(Source data)
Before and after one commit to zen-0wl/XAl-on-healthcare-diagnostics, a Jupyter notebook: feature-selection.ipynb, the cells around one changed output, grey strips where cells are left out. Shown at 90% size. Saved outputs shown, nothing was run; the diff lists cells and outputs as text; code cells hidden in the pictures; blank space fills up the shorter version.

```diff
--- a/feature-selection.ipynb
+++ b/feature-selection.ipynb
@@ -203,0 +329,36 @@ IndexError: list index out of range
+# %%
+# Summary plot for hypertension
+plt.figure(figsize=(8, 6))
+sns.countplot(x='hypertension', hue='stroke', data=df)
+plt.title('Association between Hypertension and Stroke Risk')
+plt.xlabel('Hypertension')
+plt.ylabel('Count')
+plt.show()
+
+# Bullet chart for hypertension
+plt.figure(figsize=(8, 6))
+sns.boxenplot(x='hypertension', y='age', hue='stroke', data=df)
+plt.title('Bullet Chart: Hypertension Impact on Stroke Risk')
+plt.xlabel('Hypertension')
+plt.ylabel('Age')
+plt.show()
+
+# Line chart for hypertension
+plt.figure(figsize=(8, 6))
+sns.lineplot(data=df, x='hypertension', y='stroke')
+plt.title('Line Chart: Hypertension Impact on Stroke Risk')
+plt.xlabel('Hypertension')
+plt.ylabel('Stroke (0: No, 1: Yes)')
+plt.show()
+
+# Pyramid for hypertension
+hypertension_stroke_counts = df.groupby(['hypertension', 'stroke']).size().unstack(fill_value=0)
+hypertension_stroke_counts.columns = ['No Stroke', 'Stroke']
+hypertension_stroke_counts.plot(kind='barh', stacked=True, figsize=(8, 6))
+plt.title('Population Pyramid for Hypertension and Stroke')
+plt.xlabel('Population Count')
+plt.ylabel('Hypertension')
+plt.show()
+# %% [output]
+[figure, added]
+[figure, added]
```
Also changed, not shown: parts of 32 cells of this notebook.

▸ Task goal
Restate every entry word for word.

▸ Answer space
Before and after one commit to zen-0wl/XAl-on-healthcare-diagnostics, a Jupyter notebook: feature-selection.ipynb, the cells around one changed output, grey strips where cells are left out. Shown at 90% size. Saved outputs shown, nothing was run; the diff lists cells and outputs as text; code cells hidden in the pictures; blank space fills up the shorter version.

```diff
--- a/feature-selection.ipynb
+++ b/feature-selection.ipynb
@@ -203,0 +329,36 @@ IndexError: list index out of range
+# %%
+# Summary plot for hypertension
+plt.figure(figsize=(8, 6))
+sns.countplot(x='hypertension', hue='stroke', data=df)
+plt.title('Association between Hypertension and Stroke Risk')
+plt.xlabel('Hypertension')
+plt.ylabel('Count')
+plt.show()
+
+# Bullet chart for hypertension
+plt.figure(figsize=(8, 6))
+sns.boxenplot(x='hypertension', y='age', hue='stroke', data=df)
+plt.title('Bullet Chart: Hypertension Impact on Stroke Risk')
+plt.xlabel('Hypertension')
+plt.ylabel('Age')
+plt.show()
+
+# Line chart for hypertension
+plt.figure(figsize=(8, 6))
+sns.lineplot(data=df, x='hypertension', y='stroke')
+plt.title('Line Chart: Hypertension Impact on Stroke Risk')
+plt.xlabel('Hypertension')
+plt.ylabel('Stroke (0: No, 1: Yes)')
+plt.show()
+
+# Pyramid for hypertension
+hypertension_stroke_counts = df.groupby(['hypertension', 'stroke']).size().unstack(fill_value=0)
+hypertension_stroke_counts.columns = ['No Stroke', 'Stroke']
+hypertension_stroke_counts.plot(kind='barh', stacked=True, figsize=(8, 6))
+plt.title('Population Pyramid for Hypertension and Stroke')
+plt.xlabel('Population Count')
+plt.ylabel('Hypertension')
+plt.show()
+# %% [output]
+[figure, added]
+[figure, added]
```
Also changed, not shown: parts of 32 cells of this notebook.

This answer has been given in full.